DESCRIPTION OF THE TASK >>
Collect all lines containing the word "fuera" from the data.

DATA UNDER STUDY >>
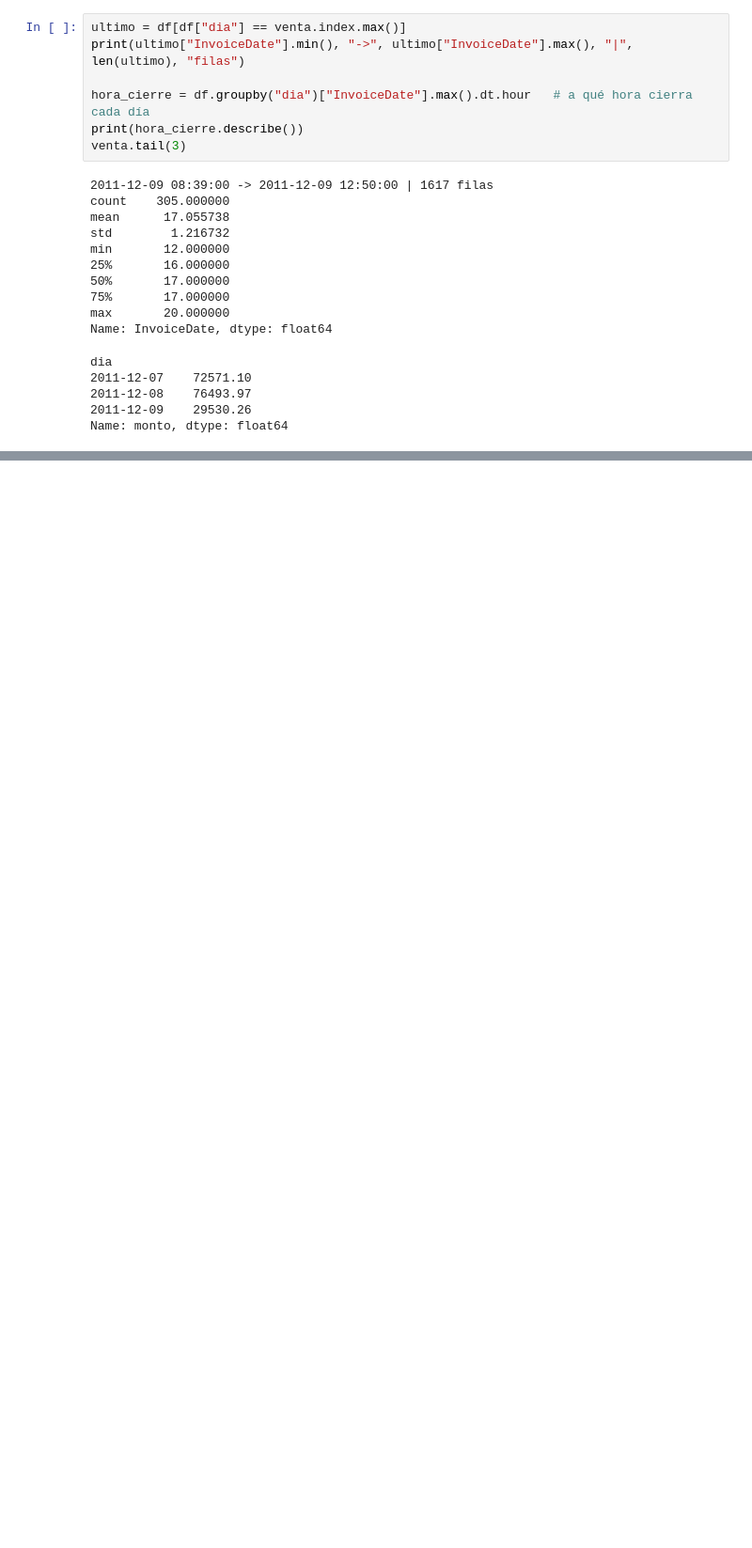
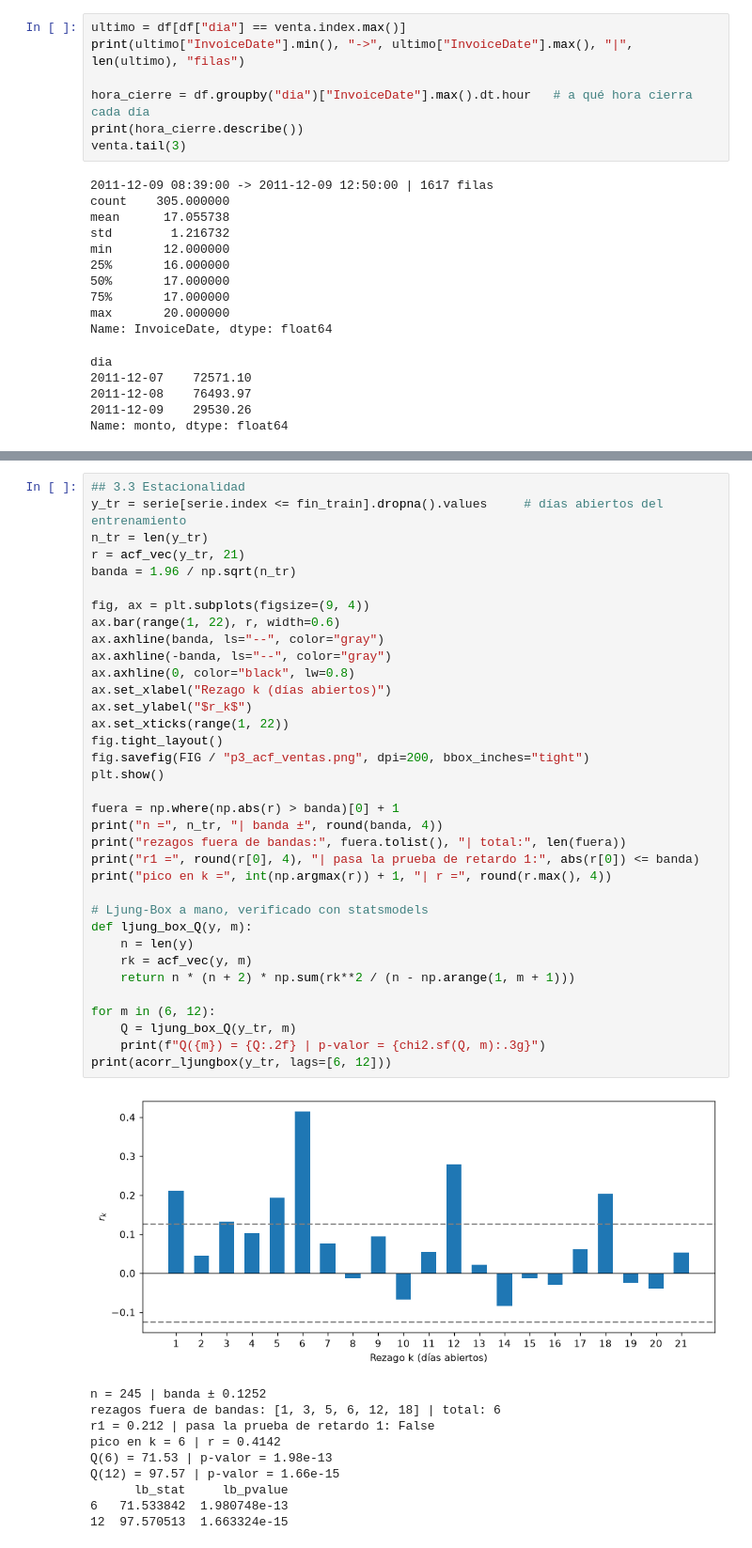
Before and after one commit to xNoksS/bi-tarea4-series-de-tiempo, a Jupyter notebook: Tarea4.ipynb, the cells around one changed output, grey strips where cells are left out. Shown at 94% size. Cells and saved outputs as stored; diff of their text form; blank space fills up the shorter version.

```diff
--- a/Tarea4.ipynb
+++ b/Tarea4.ipynb
@@ -467,0 +568,46 @@ Name: monto, dtype: float64
+# %%
+## 3.3 Estacionalidad
+y_tr = serie[serie.index <= fin_train].dropna().values     # días abiertos del entrenamiento
+n_tr = len(y_tr)
+r = acf_vec(y_tr, 21)
+banda = 1.96 / np.sqrt(n_tr)
+
+fig, ax = plt.subplots(figsize=(9, 4))
+ax.bar(range(1, 22), r, width=0.6)
+ax.axhline(banda, ls="--", color="gray")
+ax.axhline(-banda, ls="--", color="gray")
+ax.axhline(0, color="black", lw=0.8)
+ax.set_xlabel("Rezago k (días abiertos)")
+ax.set_ylabel("$r_k$")
+ax.set_xticks(range(1, 22))
+fig.tight_layout()
+fig.savefig(FIG / "p3_acf_ventas.png", dpi=200, bbox_inches="tight")
+plt.show()
+
+fuera = np.where(np.abs(r) > banda)[0] + 1
+print("n =", n_tr, "| banda ±", round(banda, 4))
+print("rezagos fuera de bandas:", fuera.tolist(), "| total:", len(fuera))
+print("r1 =", round(r[0], 4), "| pasa la prueba de retardo 1:", abs(r[0]) <= banda)
+print("pico en k =", int(np.argmax(r)) + 1, "| r =", round(r.max(), 4))
+
+# Ljung-Box a mano, verificado con statsmodels
+def ljung_box_Q(y, m):
+    n = len(y)
+    rk = acf_vec(y, m)
+    return n * (n + 2) * np.sum(rk**2 / (n - np.arange(1, m + 1)))
+
+for m in (6, 12):
+    Q = ljung_box_Q(y_tr, m)
+    print(f"Q({m}) = {Q:.2f} | p-valor = {chi2.sf(Q, m):.3g}")
+print(acorr_ljungbox(y_tr, lags=[6, 12]))
+# %% [output]
+[figure, added]
+n = 245 | banda ± 0.1252
+rezagos fuera de bandas: [1, 3, 5, 6, 12, 18] | total: 6
+r1 = 0.212 | pasa la prueba de retardo 1: False
+pico en k = 6 | r = 0.4142
+Q(6) = 71.53 | p-valor = 1.98e-13
+Q(12) = 97.57 | p-valor = 1.66e-15
+      lb_stat     lb_pvalue
+6   71.533842  1.980748e-13
+12  97.570513  1.663324e-15
```
Also changed, not shown: parts of 9 cells of this notebook, 6 other files.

FINISHED TASK >>
+fuera = np.where(np.abs(r) > banda)[0] + 1
+print("rezagos fuera de bandas:", fuera.tolist(), "| total:", len(fuera))
+rezagos fuera de bandas: [1, 3, 5, 6, 12, 18] | total: 6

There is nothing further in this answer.